What are the forces moving the Minnesota economy? Adam Belz tries to identify the trends and show the connections between Minnesota and the larger U.S. and global economies. You can connect with him on Twitter: @adambelz
The Duluth-Superior job market is lagging behind the rest of the state.
Unemployment is still 6.5 percent, and the economy has added only 632 jobs in the past 12 months.
6.5 percent unemployment is still better than the national average, but look how Duluth-Superior compares to the other metro areas in Minnesota:
But goods-producing employment has stalled since 2011, and economists at Wells Fargo wrote last month that “Duluth’s recovery will remain relatively tenuous.”

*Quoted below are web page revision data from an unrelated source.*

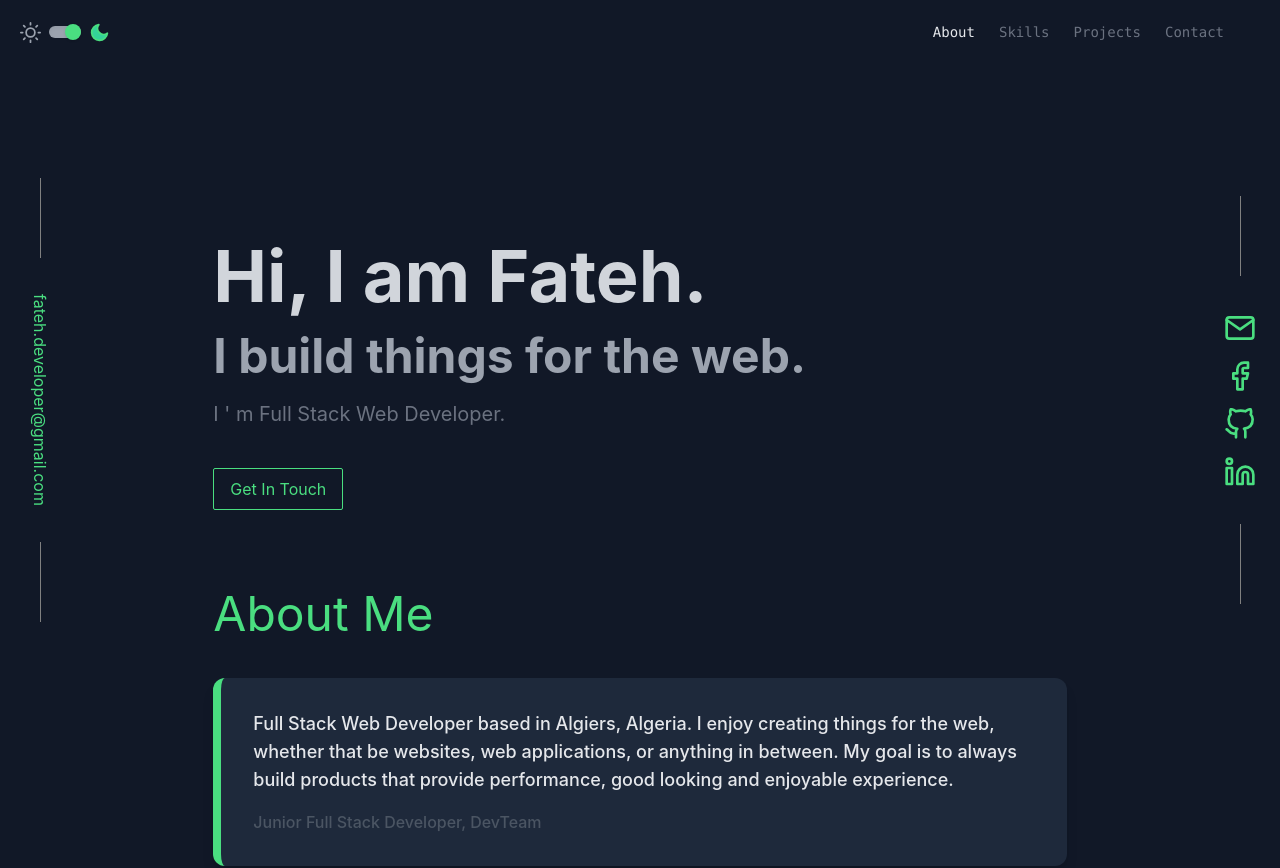
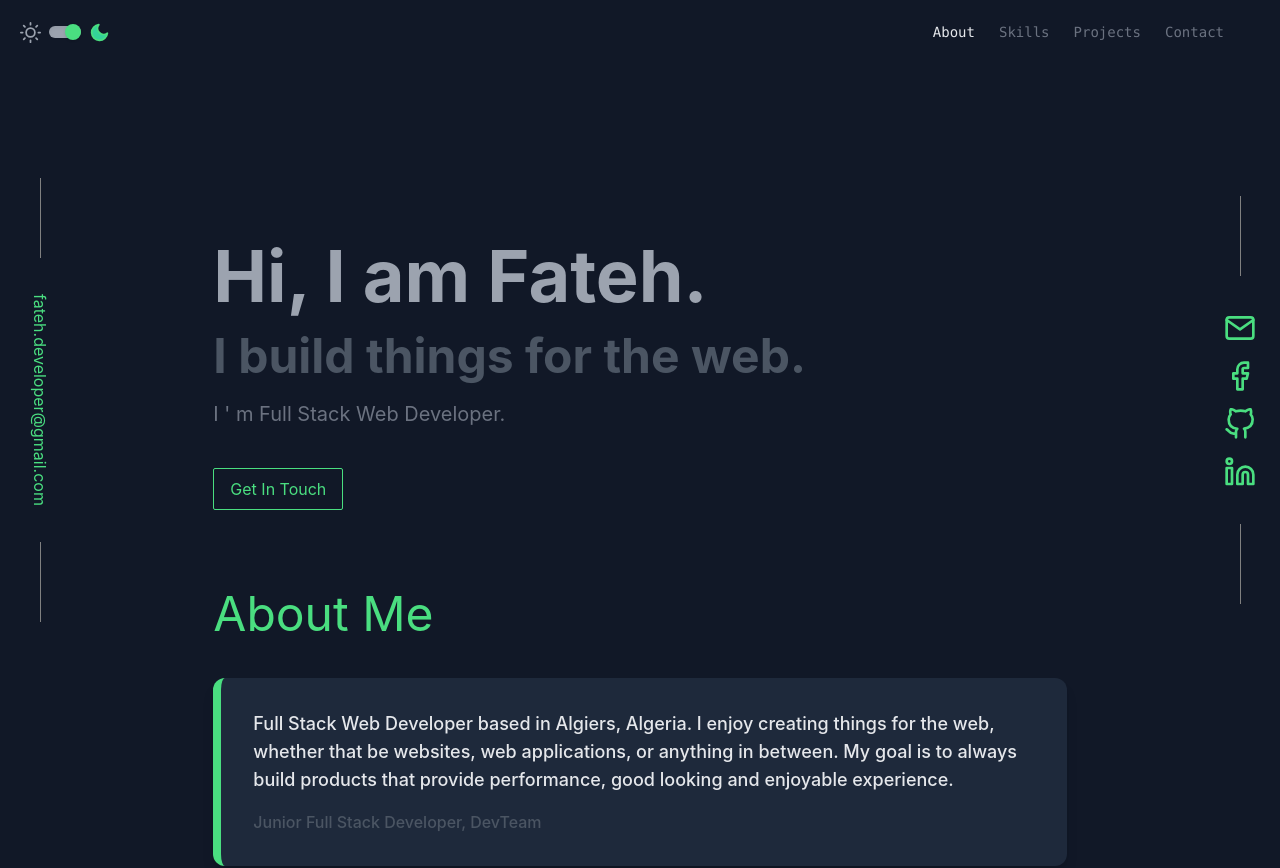
Before and after one commit to bfate7/portfolio-v2, a Next.js app: page / in a window 1280 px wide. Shown: the top 868 px of the page. Built offline with nearby package versions, Linux system fonts and the light colour scheme.

Commit message:
update Hero

```diff
--- a/components/Hero.js
+++ b/components/Hero.js
@@ -1,25 +1,41 @@
 import React from "react";
 import contact from "../data/contact";
+import { motion } from "framer-motion";
 
 const Hero = () => {
   return (
     <div>
-      <h1 className='text-4xl lg:text-7xl font-bold  text-gray-900 dark:text-gray-300'>
+      <motion.h1
+        className='text-4xl lg:text-7xl font-bold  text-primary-lighten-1 dark:text-primary-lighten-3'
+        animate={{ y: [100, 0] }}
+      >
         Hi, I am Fateh.
-      </h1>
+      </motion.h1>
 
-      <h1 className='text-2xl lg:text-5xl font-bold text-gray-600 dark:text-gray-400 mt-5'>
+      <motion.h1
+        className='text-2xl lg:text-5xl font-bold text-primary-lighten-2 dark:text-primary-lighten-2 mt-5'
+        animate={{ y: [100, 0] }}
+        transition={{ delay: 0.05 }}
+      >
         I build things for the web.
-      </h1>
-      <h2 className='text-xl text-gray-500 mt-5'>
+      </motion.h1>
+      <motion.h2
+        className='text-xl text-gray-500 mt-5'
+        animate={{ opacity: [0, 1], y: [50, 0] }}
+        transition={{ delay: 0.3 }}
+      >
         I &apos; m Full Stack Web Developer.
-      </h2>
+      </motion.h2>
 
-      <a href={`mailto:${contact.email}`}>
-        <button className='mt-10 border border-green-400 rounded-sm px-4 py-2 hover:bg-green-400 hover:text-gray-100 text-green-400'>
+      <motion.a
+        href={`mailto:${contact.email}`}
+        animate={{ opacity: [0, 1] }}
+        transition={{ delay: 1.5 }}
+      >
+        <button className='mt-10 border border-secondary rounded-sm px-4 py-2 hover:bg-secondary hover:text-white text-secondary'>
           Get In Touch
         </button>
-      </a>
+      </motion.a>
     </div>
   );
 };
```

The Twin Ports economy has been growing – GDP actually grew slightly faster than it did in the Twin Cities between 2007 and 2011. Manufacturing output grew by 29 percent over that period, and the job market has improved.

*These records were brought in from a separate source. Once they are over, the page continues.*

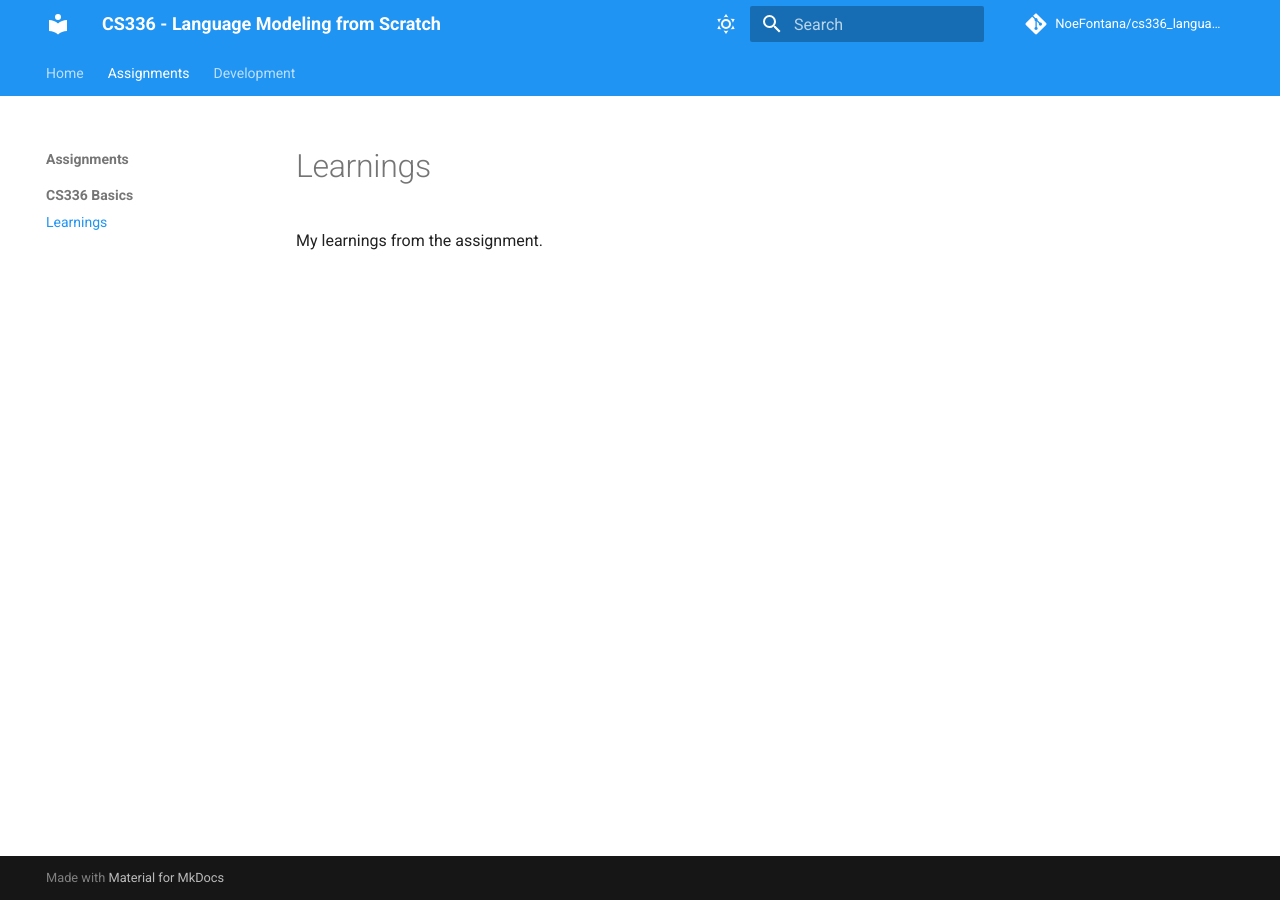
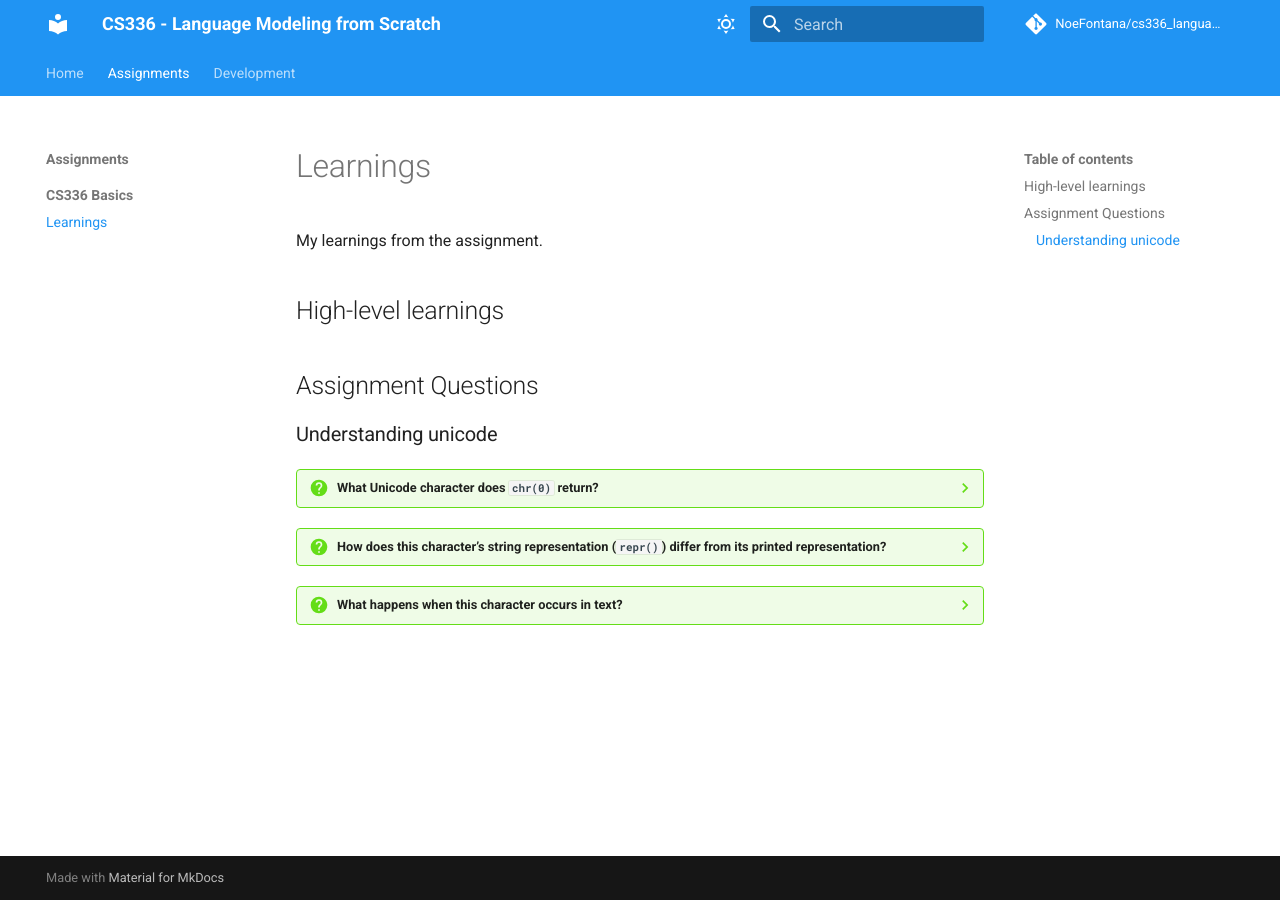
Before and after one commit to NoeFontana/cs336_language_model, an MkDocs documentation site: the page built from docs/assignments/cs336_basics/learnings.md, in a window 1280 px wide. Built offline with MkDocs 1.6.1 and Material for MkDocs 9.7.7, drawn with Linux system fonts in a browser that asks for light colours; comment, search, counter and statistics services are not loaded.

Commit message:
docs: expand learnings section with unicode questions and answers

```diff
--- a/docs/assignments/cs336_basics/learnings.md
+++ b/docs/assignments/cs336_basics/learnings.md
@@ -1,3 +1,20 @@
 # Learnings
 
 My learnings from the assignment.
+
+## High-level learnings
+
+## Assignment Questions
+
+### Understanding unicode
+
+<!-- prettier-ignore-start -->
+??? question "What Unicode character does `chr(0)` return?"
+    `'\x00'`
+
+??? question "How does this character’s string representation (`repr()`) differ from its printed representation?"
+    The printed representation is non-visible, whereas its string representation is `'\x00'`.
+
+??? question "What happens when this character occurs in text?"
+    When added to a string, its string representation is stored as is. When printed, this `NULL` character is non-visible.
+<!-- prettier-ignore-end -->
```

In a report about the Minnesota economy that’s mostly positive, the section on Duluth sticks out for its negativity:
Duluth’s employment growth remains behind that of the state and nation. Education and health services have been stuck in neutral since 2009, and retail trade has had a similar fate. The shrinking population is exacerbating the situation, with fewer people to demand health services from the metro area’s largest employer, Essentia.

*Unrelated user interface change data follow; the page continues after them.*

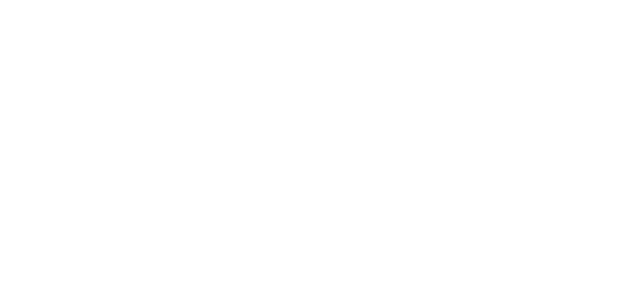
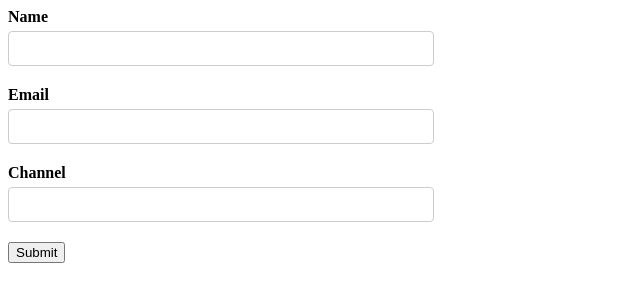
Before and after one commit to larsalfarabi/React-Abi, a React (Create React App) app: page / in a window 1280 px wide. Shown: the top 302 px of the page, without its empty margins (0-640 px from the left). Built offline with nearby package versions, Linux system fonts and the light colour scheme.

Commit message:
formik bagian 1

```diff
--- a/package.json
+++ b/package.json
@@ -10,6 +10,7 @@
     "@testing-library/react": "^13.3.0",
     "@testing-library/user-event": "^13.5.0",
     "axios": "^0.27.2",
+    "formik": "^2.2.9",
     "react": "^18.2.0",
     "react-dom": "^18.2.0",
     "react-router-dom": "^6.3.0",
--- a/src/App.js
+++ b/src/App.js
@@ -1,9 +1,9 @@
 import React from "react";
-
+import YoutubeForm from "./component/youtubeForm";
 export default function App() {
   return (
-    <div>
-      <h1></h1>
+    <div className="p-4">
+     <YoutubeForm/>
     </div>
   )
 
--- /dev/null
+++ b/src/component/youtubeForm.jsx
@@ -0,0 +1,94 @@
+import React from "react";
+// eslint-disable-next-line no-unused-vars
+import { Formik, useFormik } from "formik";
+import "../styles/styles.css";
+
+const initialValues = {
+  name: "",
+  email: "",
+  channel: "",
+};
+
+const onSubmit = (values) => {
+  console.log("form data", values);
+};
+
+const validate = (values) => {
+  let errors = {};
+  if (!values.name) {
+    errors.name = "harus diisi";
+  }
+  if (!values.email) {
+    errors.email = "harus diisi";
+  } else if (!/^[A-Z0-9._%+-]+@[A-Z0-9.-]+\.[A-Z]{2,4}$/i.test(values.email)) {
+    errors.email = "invalid email format";
+  }
+  if (!values.channel) {
+    errors.channel = "harus diisi";
+  }
+  return errors;
+};
+
+const YoutubeForm = () => {
+  const formik = useFormik({
+    initialValues,
+    onSubmit,
+    validate,
+  });
+  console.log("form errors", formik.errors);
+  return (
+    <div>
+      <form action="" onSubmit={formik.handleSubmit}>
+        <div className="mb-3">
+          <label htmlFor="name">Name</label>
+          <input
+            type="text"
+            id="name"
+            name="name"
+            className="border-red-300"
+            onChange={formik.handleChange}
+            value={formik.values.name}
+          />
+          {formik.errors.name ? (
+            <div className="text-red-500 italic font-mono">
+              {formik.errors.name}
+            </div>
+          ) : null}
+        </div>
+        <div className="mb-3">
+          <label htmlFor="email">Email</label>
+          <input
+            type="email"
+            id="email"
+            name="email"
+            onChange={formik.handleChange}
+            value={formik.values.email}
+          />
+          {formik.errors.email ? (
+            <div className="text-red-500 italic font-mono">
+              {formik.errors.email}
+            </div>
+          ) : null}
+        </div>
+        <div className="mb-3">
+          <label htmlFor="channel">Channel</label>
+          <input
+            type="text"
+            id="channel"
+            name="channel"
+            onChange={formik.handleChange}
+            value={formik.values.channel}
+          />
+          {formik.errors.channel ? (
+            <div className="text-red-500 italic font-mono">
+              {formik.errors.channel}
+            </div>
+          ) : null}
+        </div>
+        <button type="submit">Submit</button>
+      </form>
+    </div>
+  );
+};
+
+export default YoutubeForm;
--- a/src/styles/styles.css
+++ b/src/styles/styles.css
@@ -1,5 +1,19 @@
-.input {
-    background-color: 'red';
-    padding: 5px 10px;
-    border: 1px solid red;
+label {
+  font-weight: bold;
+  display: flex;
+  margin-bottom: 5px;
 }
+
+input[type="email"],
+input[type="text"] {
+  display: block;
+  width: 400px;
+  padding: 6px 12px;
+  font-size: 14px;
+  line-height: 1.5;
+  color: #555;
+  background-color: white;
+  border: 1px solid #ccc;
+  border-radius: 4px;
+  margin-bottom: 20px;
+}
```
Also changed, not shown: 1 other file (tests, documents, lock files or other folders).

The Duluth area enjoys rich mineral deposits and strong infrastructure. Examples include a copper, nickel and precious metals mine near Ely, and Essar Steel’s under-construction iron ore mine and pellet plant near Hibbing.
But according to Wells economists Mark Vitner and Michael Wolf, the slowing Chinese economy and several new mines coming on line have led to an excess supply, depressing prices. Also, Duluth’s population fell in 2012, and the report notes some mixed indicators in the local housing market.
I ran the report by Brian Hanson, president of Apex, an economic development group based in Duluth, and he had a few points to make.
First, he points out, the metropolitan statistical area stretches to the Canadian border and includes Hibbing, Eveleth, Virginia, Ely and all of one Wisconsin county.* Unemployment in Duluth -- 5.9 percent -- is lower than in the expansive statistical area. The city proper's jobless rate is lower than in Range towns or Superior.
Population in the metro area, said Hanson, fell by just 200 people, not a calamitous decline. “OK, that is a shrinking number, but wouldn’t stable paint a more accurate picture?” he said.
And Hanson said the housing market in Duluth is just fine.
“With regard to housing, for the first time I can remember, there is spec housing going up in Duluth,” he said. “Plus, Bluestone Commons is adding hundreds of units of student and young professional housing next to the UMD campus. Very exciting.”
*this post has been amended to be more specific about the size of the Duluth-Superior MSA